7. Call centers to outsource your reservation and service calls as well as offering quality reporting to keep track of conversions and call abandonment, freeing up managers’ time in trying to source and supervise your own agents while also redirecting calls away from the front desk so those associates can focus on in-house guests.
8. In-room tablets and mobile apps that act as a single point of control for service requests, hotel information, virtual concierge, and additional purchases.
You can’t implement all of these at the same time. And yet you really need them all to have breathing room to look ahead to what new trends will emerge in the next five years or so. Hence, it’s a matter of evaluating what you can do now, what you can do in a month’s time and what will, reluctantly, have to wait until 2023.
AUTOMATION AND FORECASTING
Circling back to the problem of emails, there are many other lo-fi tactics that can help. To chip away at the mountain of emails, reduce CCs and unnecessary notifications where you aren’t a direct report. Next, make stand-up meetings routine, agenda-driven, and as short as possible so you minimize the back and forth over one-off meeting setup, using scheduling or time-management software for all else. Then, to truly enable knowledge work, allow for half-day and full-day chunks where managers aren’t expected to be checking their inboxes, devoting this time for projects that require flow.
The inescapable truth is that hotel operations need to be lean to maintain margins and steer clear of labor issues. This new reality demands automation tools to reduce the interruptive workflows that are tearing apart your managers’ days and preventing any semblance of flow from being attained.
Without those dedicated two-hour blocks, there’s no time to properly peruse the multitude of data to deduce actionable inferences for further cost efficiencies or revenue opportunities. Moreover, if your IT team must contend with the daily inbox clearing grind, they won’t have time to tackle the setup of new software interfaces so that data can seamlessly flow into your enterprise business intelligence platform for further data comprehension.
FIRING A GUEST
To close out on a more jocular – albeit controversial – note, suppose you have solved many of the challenges introduced by the convergence of our current labor crisis and interruptive workflows. Next comes evaluating which guests are causing the majority of the problems and, when the emotional strain on your team is properly considered, actually have a negative ROI. That is, with the right data connections, can you forecast when a guest isn’t worth the trouble?

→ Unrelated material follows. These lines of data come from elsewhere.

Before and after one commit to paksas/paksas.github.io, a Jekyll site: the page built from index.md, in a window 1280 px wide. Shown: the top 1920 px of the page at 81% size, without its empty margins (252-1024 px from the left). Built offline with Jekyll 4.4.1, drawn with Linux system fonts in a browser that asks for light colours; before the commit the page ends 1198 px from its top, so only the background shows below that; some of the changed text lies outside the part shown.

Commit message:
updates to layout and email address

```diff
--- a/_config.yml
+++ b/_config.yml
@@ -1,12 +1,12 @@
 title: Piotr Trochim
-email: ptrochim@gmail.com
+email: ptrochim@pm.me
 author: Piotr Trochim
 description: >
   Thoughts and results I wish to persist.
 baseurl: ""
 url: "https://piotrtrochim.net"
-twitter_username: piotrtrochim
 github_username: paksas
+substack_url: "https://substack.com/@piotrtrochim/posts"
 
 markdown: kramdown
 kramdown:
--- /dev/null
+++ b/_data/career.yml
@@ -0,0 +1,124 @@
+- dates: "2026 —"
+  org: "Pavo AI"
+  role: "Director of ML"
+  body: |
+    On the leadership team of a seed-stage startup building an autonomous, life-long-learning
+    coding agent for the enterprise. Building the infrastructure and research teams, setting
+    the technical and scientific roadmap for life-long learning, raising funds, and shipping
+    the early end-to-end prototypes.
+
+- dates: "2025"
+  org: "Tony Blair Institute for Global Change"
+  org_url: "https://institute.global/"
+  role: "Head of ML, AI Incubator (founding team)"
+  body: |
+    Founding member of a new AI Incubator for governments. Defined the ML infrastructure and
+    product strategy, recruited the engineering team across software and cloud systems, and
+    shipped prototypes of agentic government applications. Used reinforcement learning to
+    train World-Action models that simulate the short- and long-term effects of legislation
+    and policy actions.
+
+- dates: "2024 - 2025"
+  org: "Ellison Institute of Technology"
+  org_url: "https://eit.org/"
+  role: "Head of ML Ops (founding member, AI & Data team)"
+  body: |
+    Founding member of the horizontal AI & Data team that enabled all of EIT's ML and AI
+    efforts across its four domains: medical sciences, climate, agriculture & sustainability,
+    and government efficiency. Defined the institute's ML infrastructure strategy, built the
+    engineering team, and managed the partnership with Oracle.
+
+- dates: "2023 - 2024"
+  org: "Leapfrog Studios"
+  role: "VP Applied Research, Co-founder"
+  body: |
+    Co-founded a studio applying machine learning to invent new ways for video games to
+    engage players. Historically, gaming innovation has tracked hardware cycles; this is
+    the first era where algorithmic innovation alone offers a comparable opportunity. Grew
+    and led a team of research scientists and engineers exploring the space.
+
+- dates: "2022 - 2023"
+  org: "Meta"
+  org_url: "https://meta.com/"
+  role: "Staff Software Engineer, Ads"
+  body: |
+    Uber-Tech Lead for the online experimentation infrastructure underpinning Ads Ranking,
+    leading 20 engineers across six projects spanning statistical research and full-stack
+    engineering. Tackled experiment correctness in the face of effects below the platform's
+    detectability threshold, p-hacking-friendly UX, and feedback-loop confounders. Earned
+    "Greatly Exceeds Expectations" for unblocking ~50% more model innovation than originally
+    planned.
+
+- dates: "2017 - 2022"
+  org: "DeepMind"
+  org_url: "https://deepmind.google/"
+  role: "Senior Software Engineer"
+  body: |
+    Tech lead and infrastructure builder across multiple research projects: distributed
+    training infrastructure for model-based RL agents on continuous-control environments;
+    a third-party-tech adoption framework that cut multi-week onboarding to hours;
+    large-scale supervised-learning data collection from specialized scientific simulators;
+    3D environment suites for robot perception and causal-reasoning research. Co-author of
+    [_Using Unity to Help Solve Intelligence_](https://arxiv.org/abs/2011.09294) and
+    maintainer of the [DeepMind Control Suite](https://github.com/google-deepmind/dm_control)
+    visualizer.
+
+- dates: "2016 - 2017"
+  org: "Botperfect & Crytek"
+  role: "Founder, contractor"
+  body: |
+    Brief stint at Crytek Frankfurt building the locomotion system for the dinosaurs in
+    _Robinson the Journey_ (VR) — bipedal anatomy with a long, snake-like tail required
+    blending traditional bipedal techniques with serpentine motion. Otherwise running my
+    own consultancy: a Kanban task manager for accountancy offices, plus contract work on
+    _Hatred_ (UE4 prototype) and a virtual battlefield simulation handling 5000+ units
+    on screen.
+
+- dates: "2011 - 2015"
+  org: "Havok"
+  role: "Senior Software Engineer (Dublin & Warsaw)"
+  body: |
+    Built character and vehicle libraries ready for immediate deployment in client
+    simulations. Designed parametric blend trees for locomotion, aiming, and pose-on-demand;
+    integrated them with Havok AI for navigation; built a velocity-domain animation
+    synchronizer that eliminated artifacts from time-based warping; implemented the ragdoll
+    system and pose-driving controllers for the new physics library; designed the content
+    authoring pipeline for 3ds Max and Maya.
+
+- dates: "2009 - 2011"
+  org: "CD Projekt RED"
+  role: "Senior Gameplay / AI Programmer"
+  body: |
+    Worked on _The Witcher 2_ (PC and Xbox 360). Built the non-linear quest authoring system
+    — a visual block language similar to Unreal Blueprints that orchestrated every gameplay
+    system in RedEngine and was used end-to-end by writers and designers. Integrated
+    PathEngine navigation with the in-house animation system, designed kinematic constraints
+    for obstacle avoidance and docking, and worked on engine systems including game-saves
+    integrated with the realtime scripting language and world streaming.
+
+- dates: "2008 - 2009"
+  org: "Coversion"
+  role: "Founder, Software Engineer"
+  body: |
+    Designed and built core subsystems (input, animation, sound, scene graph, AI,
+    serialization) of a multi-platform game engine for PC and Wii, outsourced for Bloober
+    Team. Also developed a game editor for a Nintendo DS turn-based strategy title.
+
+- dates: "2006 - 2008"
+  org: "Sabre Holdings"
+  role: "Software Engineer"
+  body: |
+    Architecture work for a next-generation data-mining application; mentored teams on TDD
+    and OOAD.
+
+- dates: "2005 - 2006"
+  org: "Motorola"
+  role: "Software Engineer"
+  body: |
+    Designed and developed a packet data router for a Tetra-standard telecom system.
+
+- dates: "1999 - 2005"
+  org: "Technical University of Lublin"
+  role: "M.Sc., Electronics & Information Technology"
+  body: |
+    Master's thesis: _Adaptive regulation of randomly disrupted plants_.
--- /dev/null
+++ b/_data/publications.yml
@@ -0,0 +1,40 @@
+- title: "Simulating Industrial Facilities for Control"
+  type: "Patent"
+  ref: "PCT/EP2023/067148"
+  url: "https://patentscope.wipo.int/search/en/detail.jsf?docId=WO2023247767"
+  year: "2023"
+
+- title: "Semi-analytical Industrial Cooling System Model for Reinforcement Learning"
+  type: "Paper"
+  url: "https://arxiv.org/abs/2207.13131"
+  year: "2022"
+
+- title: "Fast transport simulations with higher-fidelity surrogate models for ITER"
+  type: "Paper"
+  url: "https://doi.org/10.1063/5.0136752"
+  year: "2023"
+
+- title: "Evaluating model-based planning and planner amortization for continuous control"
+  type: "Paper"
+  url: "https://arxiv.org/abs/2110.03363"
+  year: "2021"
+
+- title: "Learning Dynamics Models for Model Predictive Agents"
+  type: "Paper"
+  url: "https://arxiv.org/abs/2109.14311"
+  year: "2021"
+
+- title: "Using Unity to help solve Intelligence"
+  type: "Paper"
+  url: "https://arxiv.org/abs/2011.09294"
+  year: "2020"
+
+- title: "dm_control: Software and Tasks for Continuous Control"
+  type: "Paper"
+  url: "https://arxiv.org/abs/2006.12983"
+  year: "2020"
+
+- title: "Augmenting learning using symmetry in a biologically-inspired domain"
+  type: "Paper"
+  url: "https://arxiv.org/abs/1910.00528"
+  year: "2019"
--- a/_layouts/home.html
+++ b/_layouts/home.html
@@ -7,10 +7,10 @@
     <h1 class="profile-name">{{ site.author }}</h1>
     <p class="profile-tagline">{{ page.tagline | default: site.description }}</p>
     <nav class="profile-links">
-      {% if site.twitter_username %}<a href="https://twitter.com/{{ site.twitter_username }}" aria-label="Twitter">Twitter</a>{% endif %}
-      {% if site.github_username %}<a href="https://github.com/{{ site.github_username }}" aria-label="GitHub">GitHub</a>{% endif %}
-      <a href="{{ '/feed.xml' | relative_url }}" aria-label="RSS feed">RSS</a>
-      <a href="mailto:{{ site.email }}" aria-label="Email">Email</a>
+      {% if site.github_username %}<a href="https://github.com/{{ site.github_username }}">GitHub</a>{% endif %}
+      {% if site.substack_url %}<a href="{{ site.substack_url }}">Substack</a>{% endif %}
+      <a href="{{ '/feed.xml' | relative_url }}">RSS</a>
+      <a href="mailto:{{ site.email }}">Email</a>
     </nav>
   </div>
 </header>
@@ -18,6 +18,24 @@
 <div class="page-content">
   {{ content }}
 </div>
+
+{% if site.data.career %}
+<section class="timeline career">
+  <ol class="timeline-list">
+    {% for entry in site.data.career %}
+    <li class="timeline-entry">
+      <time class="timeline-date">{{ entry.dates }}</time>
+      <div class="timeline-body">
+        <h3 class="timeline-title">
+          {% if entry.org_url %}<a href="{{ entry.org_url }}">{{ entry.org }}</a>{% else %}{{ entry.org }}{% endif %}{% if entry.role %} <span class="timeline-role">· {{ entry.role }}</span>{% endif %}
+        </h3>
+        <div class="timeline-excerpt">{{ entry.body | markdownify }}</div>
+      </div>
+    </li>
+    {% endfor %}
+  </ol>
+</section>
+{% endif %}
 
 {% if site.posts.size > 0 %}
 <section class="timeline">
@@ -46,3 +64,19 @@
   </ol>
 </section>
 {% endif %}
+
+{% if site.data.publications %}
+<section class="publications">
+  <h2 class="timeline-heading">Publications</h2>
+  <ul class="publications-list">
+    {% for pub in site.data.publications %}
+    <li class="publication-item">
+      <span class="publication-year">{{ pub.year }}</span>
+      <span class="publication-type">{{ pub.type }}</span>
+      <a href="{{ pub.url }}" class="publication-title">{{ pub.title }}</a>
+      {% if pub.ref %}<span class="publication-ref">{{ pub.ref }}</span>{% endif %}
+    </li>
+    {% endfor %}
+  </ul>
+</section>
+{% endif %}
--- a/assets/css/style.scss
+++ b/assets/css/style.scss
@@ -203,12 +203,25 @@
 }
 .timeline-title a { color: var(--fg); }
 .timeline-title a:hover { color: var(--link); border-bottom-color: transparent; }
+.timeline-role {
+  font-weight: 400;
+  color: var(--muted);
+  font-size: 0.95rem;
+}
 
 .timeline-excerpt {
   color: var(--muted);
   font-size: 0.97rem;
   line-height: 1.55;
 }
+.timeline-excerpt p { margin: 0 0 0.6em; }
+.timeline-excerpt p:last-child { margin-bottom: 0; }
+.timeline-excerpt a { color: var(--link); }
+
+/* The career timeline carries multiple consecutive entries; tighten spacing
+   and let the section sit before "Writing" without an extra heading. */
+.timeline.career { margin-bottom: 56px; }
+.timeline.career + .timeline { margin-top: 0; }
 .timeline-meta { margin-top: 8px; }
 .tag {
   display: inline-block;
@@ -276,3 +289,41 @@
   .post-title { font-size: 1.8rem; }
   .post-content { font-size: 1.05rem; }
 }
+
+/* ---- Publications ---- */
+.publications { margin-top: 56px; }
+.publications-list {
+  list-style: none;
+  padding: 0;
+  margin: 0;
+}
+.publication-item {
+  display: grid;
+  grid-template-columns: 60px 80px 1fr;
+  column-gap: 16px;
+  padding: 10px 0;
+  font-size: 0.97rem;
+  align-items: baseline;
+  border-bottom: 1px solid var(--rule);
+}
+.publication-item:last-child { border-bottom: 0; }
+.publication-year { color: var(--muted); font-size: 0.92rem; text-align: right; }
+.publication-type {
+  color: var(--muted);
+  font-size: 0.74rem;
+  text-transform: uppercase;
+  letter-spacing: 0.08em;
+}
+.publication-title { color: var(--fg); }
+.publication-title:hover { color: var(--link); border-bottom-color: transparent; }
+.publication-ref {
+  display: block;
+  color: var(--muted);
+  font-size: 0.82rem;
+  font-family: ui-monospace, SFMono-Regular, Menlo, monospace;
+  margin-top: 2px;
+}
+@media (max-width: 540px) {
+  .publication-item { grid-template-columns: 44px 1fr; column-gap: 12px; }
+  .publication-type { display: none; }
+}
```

In an 80/20 kind of way, there likely are only a handful of past and present guests who fit this bill – the ones who make repeated, small requests and still leave a tepid TripAdvisor review. But you won’t know how to tackle this problem without a solid business intelligence platform that can compute revenues versus total labor per guest.
Until that time, workflow automation is the goal for the near future to ramp up your team’s attention capital. Especially with the inestimable benefit of reducing stress to increase team retention, it’s not just about doing a direct cost analysis for what you will save on paper by deploying a new piece of technology; it’s about the mental energy saved that can be redirected toward more complex and compelling projects – such as forecasting – that have long-term, positive outcomes.